Firstly, you must overcome 2 important barriers. The first is that you cannot assume your existing Distribution network is entirely suitable for the job in hand. Secondly, you must look at yourself in the mirror and realise that you are not perfect either. If you can do these 2 things then help is at hand.

Using this simple checklist and guiding definitions you can take a critical look at how you manage your Distributors and how they manage your business on your behalf. Some of the questions are searching and may cause you some discomfort but this is necessary in order to accurately evaluate what is going well and what can be improved.

Do not keep this to yourself. The effective management and exploitation of a robust and proactive Distributor network is a team effort requiring buy-in from all Board colleagues and peers. Keeping this problem to yourself will only increase the caffeine/beer intake and accelerate the hair loss!

I will always be pleased to help you and look forward to your feedback on a very positive experience with the checklist. Cure the problem, do not treat the symptoms!

Yours in a soothing, calming tone,

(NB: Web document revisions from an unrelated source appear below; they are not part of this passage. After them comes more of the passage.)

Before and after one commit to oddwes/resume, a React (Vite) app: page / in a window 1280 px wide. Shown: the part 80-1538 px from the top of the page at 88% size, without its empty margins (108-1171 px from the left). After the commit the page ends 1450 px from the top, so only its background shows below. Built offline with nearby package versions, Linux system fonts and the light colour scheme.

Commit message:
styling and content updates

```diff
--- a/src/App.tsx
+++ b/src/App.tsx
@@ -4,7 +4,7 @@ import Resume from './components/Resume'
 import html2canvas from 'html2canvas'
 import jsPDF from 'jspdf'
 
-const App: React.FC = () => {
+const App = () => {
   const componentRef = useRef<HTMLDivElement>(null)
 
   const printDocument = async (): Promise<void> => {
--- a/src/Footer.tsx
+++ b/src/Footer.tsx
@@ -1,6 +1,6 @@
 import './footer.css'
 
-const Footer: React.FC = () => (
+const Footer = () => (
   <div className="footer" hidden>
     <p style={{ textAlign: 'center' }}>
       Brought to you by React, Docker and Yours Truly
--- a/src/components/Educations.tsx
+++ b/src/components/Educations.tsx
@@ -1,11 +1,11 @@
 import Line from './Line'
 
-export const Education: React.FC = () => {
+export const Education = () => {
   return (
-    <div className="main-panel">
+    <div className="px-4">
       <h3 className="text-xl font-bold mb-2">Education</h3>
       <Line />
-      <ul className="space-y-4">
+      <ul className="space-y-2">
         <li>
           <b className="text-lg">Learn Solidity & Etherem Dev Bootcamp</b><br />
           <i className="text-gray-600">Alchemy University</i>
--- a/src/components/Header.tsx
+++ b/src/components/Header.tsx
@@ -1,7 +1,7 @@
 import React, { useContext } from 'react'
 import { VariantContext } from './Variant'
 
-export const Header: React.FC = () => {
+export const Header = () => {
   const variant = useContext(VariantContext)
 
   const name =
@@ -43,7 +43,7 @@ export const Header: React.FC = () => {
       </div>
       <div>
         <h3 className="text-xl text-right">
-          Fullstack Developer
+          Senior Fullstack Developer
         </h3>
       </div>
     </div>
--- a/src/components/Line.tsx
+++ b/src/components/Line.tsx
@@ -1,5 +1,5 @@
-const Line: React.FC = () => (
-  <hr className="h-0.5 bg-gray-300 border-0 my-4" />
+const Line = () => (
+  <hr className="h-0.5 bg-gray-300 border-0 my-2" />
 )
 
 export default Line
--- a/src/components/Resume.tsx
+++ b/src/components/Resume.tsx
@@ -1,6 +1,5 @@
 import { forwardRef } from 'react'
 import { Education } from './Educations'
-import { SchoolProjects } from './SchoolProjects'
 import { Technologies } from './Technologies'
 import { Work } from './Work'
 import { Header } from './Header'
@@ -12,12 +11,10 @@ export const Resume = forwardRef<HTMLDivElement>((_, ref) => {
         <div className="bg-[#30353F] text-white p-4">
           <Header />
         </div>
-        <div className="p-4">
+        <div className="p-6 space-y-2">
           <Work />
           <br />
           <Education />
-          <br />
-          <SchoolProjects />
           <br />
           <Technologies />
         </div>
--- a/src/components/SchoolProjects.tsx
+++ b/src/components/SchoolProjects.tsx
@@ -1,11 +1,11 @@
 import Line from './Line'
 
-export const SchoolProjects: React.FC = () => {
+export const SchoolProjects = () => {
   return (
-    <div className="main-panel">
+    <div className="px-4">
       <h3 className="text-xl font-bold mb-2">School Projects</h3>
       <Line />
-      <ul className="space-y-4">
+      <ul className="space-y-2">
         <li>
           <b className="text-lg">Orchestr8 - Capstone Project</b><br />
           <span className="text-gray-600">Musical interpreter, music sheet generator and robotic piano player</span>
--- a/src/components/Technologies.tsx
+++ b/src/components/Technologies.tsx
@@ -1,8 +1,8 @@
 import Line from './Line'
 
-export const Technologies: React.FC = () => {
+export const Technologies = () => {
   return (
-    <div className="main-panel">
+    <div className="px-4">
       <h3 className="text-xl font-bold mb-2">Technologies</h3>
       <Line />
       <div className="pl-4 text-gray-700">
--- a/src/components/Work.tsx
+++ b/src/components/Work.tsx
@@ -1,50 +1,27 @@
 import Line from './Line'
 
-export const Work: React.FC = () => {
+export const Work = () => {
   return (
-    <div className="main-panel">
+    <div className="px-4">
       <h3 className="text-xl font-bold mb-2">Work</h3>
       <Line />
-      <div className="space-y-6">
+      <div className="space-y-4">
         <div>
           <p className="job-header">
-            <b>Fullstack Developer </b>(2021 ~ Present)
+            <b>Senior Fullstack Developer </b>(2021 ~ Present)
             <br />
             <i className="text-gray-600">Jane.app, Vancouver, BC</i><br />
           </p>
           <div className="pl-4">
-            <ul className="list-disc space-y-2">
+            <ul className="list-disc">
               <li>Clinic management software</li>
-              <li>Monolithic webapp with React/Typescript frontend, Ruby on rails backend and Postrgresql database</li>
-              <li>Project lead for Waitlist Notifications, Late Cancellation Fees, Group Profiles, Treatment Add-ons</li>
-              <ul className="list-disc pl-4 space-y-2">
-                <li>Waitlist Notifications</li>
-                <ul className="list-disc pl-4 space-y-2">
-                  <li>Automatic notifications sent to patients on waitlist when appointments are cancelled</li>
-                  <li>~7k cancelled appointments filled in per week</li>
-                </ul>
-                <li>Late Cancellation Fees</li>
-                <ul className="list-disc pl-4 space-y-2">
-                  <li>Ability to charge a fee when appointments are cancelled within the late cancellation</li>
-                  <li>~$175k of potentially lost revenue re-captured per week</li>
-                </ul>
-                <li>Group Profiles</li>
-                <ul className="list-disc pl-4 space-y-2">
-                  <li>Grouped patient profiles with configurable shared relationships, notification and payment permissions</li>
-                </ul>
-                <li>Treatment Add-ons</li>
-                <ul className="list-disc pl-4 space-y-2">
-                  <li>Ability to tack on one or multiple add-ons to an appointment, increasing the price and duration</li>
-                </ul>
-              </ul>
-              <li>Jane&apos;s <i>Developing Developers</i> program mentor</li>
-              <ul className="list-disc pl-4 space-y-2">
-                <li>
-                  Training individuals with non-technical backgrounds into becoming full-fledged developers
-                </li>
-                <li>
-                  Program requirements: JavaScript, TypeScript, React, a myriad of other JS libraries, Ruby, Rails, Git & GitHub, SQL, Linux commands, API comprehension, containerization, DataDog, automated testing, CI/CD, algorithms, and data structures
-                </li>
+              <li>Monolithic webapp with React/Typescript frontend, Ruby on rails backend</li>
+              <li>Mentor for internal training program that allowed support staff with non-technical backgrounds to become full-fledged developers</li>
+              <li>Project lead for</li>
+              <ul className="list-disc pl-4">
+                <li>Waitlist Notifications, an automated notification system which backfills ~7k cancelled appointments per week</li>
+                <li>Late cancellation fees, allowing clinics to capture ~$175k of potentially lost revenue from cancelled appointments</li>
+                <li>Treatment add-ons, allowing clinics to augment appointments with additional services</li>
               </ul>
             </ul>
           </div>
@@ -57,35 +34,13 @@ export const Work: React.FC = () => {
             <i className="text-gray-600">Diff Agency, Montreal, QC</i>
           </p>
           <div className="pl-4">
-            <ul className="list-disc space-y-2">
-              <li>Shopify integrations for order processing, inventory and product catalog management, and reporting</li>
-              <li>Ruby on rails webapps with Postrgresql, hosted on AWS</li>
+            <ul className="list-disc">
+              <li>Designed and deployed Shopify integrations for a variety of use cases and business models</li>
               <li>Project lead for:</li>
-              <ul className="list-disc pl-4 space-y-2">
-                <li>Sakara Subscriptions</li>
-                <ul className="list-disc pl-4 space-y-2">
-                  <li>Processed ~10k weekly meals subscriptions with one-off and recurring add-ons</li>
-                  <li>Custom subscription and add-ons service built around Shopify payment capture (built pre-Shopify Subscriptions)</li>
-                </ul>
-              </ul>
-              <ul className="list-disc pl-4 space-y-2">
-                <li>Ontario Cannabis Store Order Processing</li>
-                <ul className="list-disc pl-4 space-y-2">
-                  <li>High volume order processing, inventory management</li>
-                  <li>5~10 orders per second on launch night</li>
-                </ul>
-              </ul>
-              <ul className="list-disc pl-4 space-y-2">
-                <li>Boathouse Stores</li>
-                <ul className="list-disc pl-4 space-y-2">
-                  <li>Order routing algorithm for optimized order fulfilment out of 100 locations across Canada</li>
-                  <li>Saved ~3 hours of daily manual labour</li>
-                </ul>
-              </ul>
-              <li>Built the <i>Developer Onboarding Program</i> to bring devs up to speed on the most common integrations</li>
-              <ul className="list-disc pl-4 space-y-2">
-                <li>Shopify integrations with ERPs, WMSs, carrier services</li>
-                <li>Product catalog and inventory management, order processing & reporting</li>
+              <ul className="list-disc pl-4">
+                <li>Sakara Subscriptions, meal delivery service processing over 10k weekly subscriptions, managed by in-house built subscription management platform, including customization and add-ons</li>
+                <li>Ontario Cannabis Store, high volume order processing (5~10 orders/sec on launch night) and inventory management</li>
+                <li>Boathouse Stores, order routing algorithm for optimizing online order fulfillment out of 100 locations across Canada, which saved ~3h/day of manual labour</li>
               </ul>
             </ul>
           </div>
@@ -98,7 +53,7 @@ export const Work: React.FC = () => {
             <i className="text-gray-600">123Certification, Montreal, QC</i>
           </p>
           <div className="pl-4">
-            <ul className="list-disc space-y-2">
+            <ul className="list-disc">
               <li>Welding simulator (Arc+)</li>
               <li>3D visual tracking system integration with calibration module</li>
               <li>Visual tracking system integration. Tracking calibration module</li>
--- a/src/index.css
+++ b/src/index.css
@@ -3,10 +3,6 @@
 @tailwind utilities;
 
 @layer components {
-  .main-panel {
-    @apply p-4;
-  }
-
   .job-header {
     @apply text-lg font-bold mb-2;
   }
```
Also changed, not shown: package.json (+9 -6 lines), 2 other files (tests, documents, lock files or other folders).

The FMCG Drinks Agony Aunt

Image courtesy of Stuart Miles at freedigitalphotos.net

Tags: Brewing & Beverages, FMCG, Route to Market, Dave Jordan, Traditional Trade, Distribution, RTM Assessment Tool

Free FMCG Route to Market Improvement E-book

Posted by Dave Jordan on Wed, Feb 11, 2015

describe the imageDo you need to improve the availability of your products in the Traditional Trade?

Do you know the strengths and weaknesses of your distributor network?

Do you know what really happens after your products leave the warehouse?

Is your network managed as an extended supply chain or a sales irritation?

Practical, hands-on advice to FMCG producers on how to improve distribution operations including:

  • Choosing the right distributor.
  • Importance of communication.
  • Overstocking.
  • Unrealistic demand forecasting.
  • How your business can provide proactive support to RTM deployment.

Get our free e-book & put your FMCG distribution operations back on track now!

Buy local image courtesy of Stuart Miles at freedigitalphotos.net

Tags: FMCG, Route to Market, Dave Jordan, Supply Chain, Traditional Trade, Sales, RTM Assessment Tool